Posted by: Kathy Temean | March 23, 2015

Pace & Opportunity

Napping 8 x 10
Now that Spring is here. I thought this fun illustration by Carrie O’Neill would inspire everyone to go outside, enjoy the nice weather, and talk to the neighbors. Carrie is an artist and illustrator living in Olympia, Washington.  Her favorite media are watercolor and ink.  To see more of her work, visit:  www.carrieoneill.com.

DavidheadshotI haven’t mention David L. Harrison in a while. For all you writers who write poems and or lyrical proses, you should check out his blog. It is a good place to take up the challenge of writing a poem based on the Word of the Month. You can read what other writers have written and meet nice, like minded people. I thought what he posted yesterday on his blog would be of interest to everyone here.

Is pace a thought stopper? Who knew?

noun
1.
a rate of movement, especially in stepping, walking, etc.:
“to walk at a brisk pace of five miles an hour.”
2.
a rate of activity, progress, growth, performance, etc.; tempo.
3.
any of various standard linear measures, representing the space naturally measured by the movement of the feet in walking: roughly 30 to 40 inches (75 cm to 1 meter).
Compare geometrical pace, military pace, Roman pace.
4.
a single step:
“She took three paces in the direction of the door.”
5.
the distance covered in a step:
“Stand six paces inside the gates.”
6.
a manner of stepping; gait.
7.
a gait of a horse or other animal in which the feet on the same side are lifted and put down together.
Expand
verb (used with object), paced, pacing.
10.
to set the pace for, as in racing.
11.
to traverse or go over with steps:
“He paced the floor nervously.”
12.
to measure by paces.
13.
to train to a certain pace; exercise in pacing:
“to pace a horse.”
14.
(of a horse) to run (a distance) at a pace:
“Hanover II paced a mile.”
verb (used without object), paced, pacing.
15.
to take slow, regular steps.
16.
to walk up and down nervously, as to expend nervous energy.
17.
(of a horse) to go at a pace.
Idioms
18.
put through one’s paces, to cause someone to demonstrate his or her ability or to show her or his skill:
“The French teacher put her pupils through their paces for the visitors.”
19.
set the pace, to act as an example for others to equal or rival; be the most progressive or successful:
“an agency that sets the pace in advertising.”

David is the author of over 80 children’s books. Stop by his website: http://www.davidlharrison.com to read more about him. To join the fun and write you own poem using the Word of the Month, visit his blog. http://www.davidlharrison.wordpress.com

Talk tomorrow,

Kathy


Responses

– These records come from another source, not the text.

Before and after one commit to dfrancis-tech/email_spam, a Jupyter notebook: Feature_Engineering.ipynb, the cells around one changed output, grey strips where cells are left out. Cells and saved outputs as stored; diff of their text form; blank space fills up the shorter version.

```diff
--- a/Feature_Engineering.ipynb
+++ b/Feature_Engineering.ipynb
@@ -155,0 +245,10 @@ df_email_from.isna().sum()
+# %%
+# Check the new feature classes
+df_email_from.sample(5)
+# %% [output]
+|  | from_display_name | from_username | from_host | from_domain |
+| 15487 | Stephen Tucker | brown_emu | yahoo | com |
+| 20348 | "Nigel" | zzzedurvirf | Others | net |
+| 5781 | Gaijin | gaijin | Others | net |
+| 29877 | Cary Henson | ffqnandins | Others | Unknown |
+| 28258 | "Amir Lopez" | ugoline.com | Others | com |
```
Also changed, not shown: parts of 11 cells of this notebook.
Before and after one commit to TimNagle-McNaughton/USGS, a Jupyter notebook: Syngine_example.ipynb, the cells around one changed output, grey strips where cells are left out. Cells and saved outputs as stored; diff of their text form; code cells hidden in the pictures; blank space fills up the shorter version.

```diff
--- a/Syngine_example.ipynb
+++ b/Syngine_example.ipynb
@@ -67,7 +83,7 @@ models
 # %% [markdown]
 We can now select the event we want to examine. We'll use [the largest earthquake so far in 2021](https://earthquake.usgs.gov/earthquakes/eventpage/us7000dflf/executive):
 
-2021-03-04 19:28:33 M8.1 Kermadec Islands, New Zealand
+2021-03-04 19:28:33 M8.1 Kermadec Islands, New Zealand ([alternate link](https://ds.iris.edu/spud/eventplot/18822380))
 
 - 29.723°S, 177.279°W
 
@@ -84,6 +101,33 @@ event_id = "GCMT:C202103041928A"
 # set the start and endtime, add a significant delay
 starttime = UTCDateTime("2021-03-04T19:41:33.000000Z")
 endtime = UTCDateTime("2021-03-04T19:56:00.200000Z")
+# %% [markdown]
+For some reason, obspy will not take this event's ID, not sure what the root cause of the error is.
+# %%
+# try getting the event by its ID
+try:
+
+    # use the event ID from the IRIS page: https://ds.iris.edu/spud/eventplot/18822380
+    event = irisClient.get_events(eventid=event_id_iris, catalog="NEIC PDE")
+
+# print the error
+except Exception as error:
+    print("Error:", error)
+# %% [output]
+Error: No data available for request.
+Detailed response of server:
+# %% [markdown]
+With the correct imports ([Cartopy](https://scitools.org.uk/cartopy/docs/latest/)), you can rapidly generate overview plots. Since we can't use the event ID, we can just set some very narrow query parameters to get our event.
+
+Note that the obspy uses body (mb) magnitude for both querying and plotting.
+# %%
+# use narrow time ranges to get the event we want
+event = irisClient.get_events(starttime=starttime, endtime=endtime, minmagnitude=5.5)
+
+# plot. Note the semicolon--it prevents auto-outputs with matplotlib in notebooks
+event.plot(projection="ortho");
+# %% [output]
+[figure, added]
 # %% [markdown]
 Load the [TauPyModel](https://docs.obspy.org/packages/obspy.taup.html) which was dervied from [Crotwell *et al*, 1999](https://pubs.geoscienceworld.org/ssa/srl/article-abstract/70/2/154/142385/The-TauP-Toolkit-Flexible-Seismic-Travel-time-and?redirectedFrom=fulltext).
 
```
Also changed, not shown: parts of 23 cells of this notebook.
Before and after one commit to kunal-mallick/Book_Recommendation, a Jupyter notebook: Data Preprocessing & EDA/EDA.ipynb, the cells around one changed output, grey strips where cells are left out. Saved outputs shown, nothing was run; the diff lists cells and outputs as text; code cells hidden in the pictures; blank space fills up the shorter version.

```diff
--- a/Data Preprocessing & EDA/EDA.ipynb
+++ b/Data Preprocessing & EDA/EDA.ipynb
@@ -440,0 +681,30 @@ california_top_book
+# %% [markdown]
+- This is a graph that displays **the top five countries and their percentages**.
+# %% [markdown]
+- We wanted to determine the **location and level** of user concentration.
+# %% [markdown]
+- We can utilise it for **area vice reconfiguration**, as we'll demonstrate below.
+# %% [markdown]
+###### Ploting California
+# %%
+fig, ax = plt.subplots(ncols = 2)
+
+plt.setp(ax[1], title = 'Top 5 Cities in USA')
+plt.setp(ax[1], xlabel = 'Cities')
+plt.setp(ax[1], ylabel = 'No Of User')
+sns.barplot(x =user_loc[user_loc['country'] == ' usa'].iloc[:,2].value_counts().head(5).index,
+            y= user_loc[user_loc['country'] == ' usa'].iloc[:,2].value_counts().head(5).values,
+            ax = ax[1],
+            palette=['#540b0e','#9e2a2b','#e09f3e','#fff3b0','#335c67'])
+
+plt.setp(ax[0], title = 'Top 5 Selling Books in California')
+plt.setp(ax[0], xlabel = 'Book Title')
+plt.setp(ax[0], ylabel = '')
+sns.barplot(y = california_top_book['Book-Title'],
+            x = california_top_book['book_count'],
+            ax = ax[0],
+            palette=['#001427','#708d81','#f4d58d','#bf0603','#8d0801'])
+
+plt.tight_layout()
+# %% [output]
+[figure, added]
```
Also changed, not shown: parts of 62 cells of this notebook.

  1. Thank you, Kathy. I appreciate your support and will welcome anyone who decides to drop by to visit the blog you created for me in 2009!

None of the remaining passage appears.